[Opening DATA PROVIDED section]
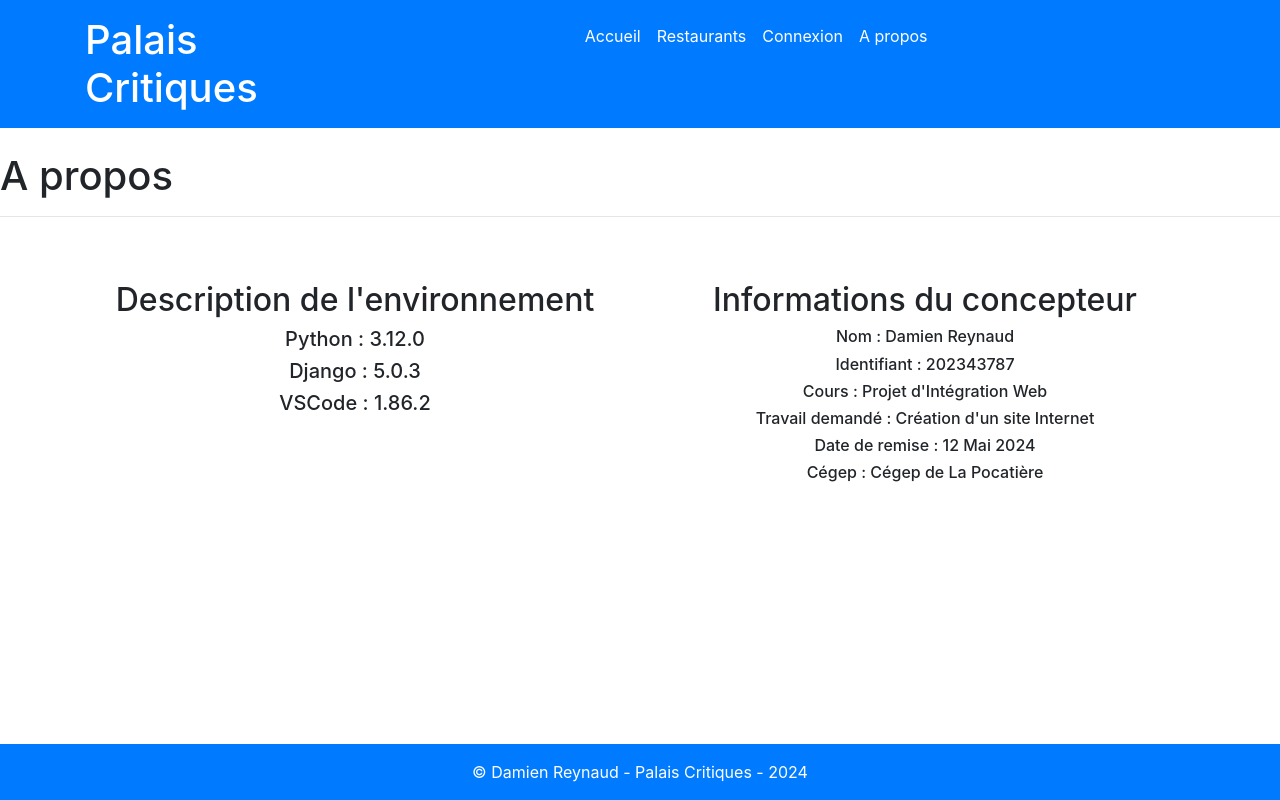
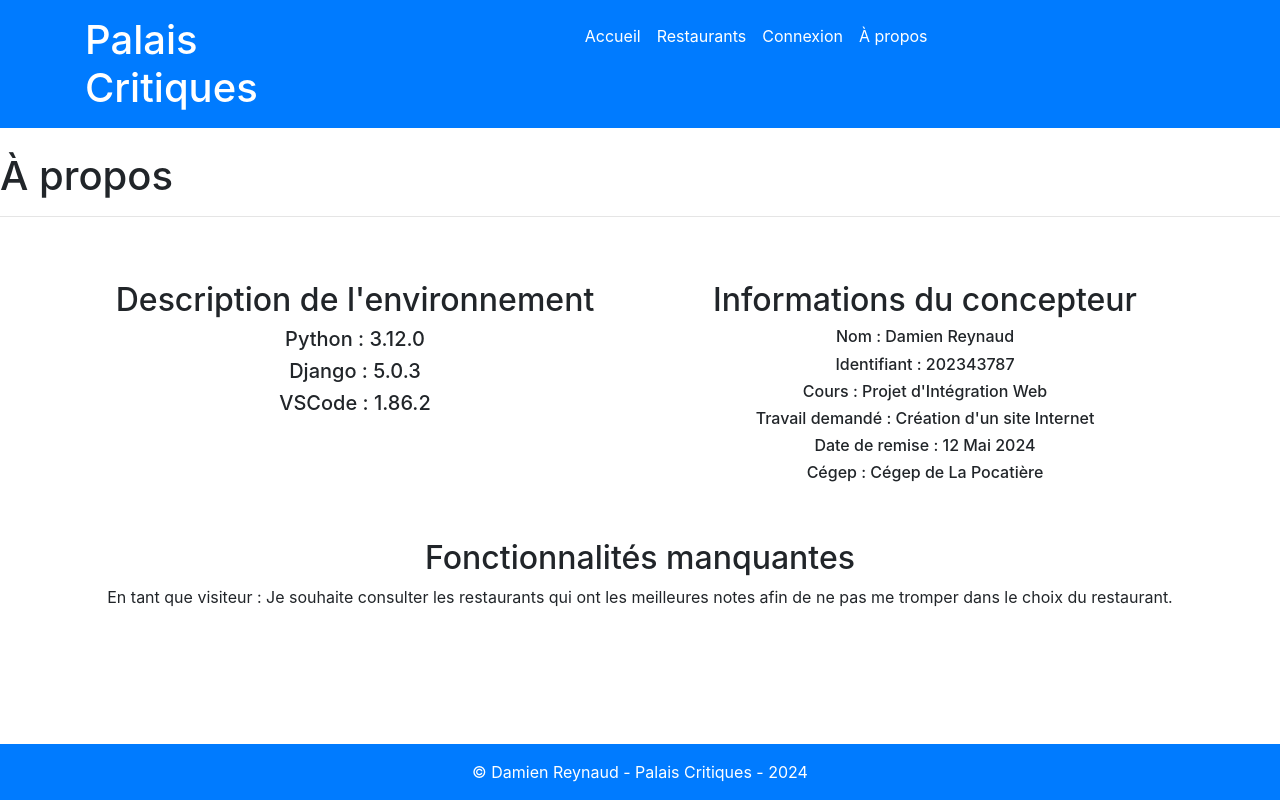
Before and after one commit to Coockiepickle/PIW_EXS, a Django app: page /apropos/ in a window 1280 px wide. Run offline with Django 5.2, Linux system fonts and the light colour scheme; some libraries are stand-ins or nearby versions.

Commit message:
modified:   PIW_EXS/templates/apropos.html 	modified:   PIW_EXS/templates/menu.html 	modified:   db.sqlite3

```diff
--- a/PIW_EXS/templates/apropos.html
+++ b/PIW_EXS/templates/apropos.html
@@ -1,8 +1,8 @@
 {% extends 'master.html' %}
 
-{% block titre %}A propos{% endblock %}
+{% block titre %}À propos{% endblock %}
 
-{% block titrePage %}A propos{% endblock %}
+{% block titrePage %}À propos{% endblock %}
 
 {% block contenu %}
 <div class="container text-center">
@@ -24,4 +24,16 @@
     </div>
   </div>
 </div>
+<br>
+<br>
+<div class="container text-center">
+  <div class="row">
+    <div class="col">
+      <h2>Fonctionnalités manquantes</h2>
+      En tant que visiteur :
+      Je souhaite consulter les restaurants qui ont les meilleures notes afin de ne pas me tromper dans le choix du restaurant.
+    </div>
+  </div>
+</div>
+
 {% endblock %}
--- a/PIW_EXS/templates/menu.html
+++ b/PIW_EXS/templates/menu.html
@@ -15,7 +15,7 @@
             {% else %}
             <li><a href="{% url 'connexion' %}" class="nav-link px-2 text-white">Connexion</a></li>
             {% endif %}
-            <li><a href="{% url 'apropos' %}" class="nav-link px-2 text-white">A propos</a></li>
+            <li><a href="{% url 'apropos' %}" class="nav-link px-2 text-white">À propos</a></li>
         </ul>
     </div>
 </div>
```
Also changed, not shown: db.sqlite3.
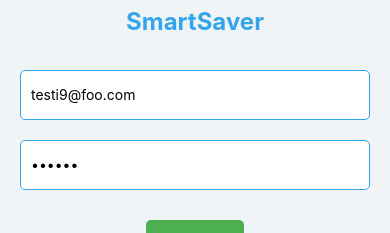
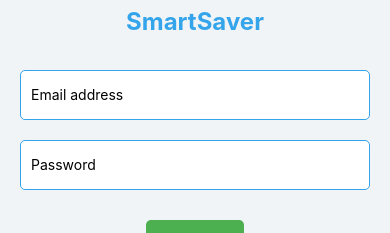
Before and after one commit to TVT22SPOMobiilikehitysprojekti/SmartSaver, a React Native app: screen /Login in a window 390 px wide. Shown: the part 378-611 px from the top of the page. Built offline with nearby package versions, Linux system fonts and the light colour scheme.

Commit message:
intro4 fix

```diff
--- a/screens/Login.js
+++ b/screens/Login.js
@@ -6,8 +6,8 @@
 
 const Login = () => {
   const navigation = useNavigation();
-  const [email, setEmail] = useState('testi9@foo.com');
-  const [password, setPassword] = useState('123456');
+  const [email, setEmail] = useState('');
+  const [password, setPassword] = useState('');
   const [error, setError] = useState(null)
 
   const dismissKeyboard = () => {
--- a/screens/intro4.js
+++ b/screens/intro4.js
@@ -34,6 +34,7 @@
     width: '100%',
     height: '100%',
     backgroundColor: '#34a4eb',
+    paddingBottom: 130,
   },
   header: {
     fontSize: 30,
```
[Closing DATA PROVIDED section]
Only the lines that hold the word "email" are wanted; each should be pulled from the records.

- FINISHED EXERCISE -
-  const [email, setEmail] = useState('testi9@foo.com');
+  const [email, setEmail] = useState('');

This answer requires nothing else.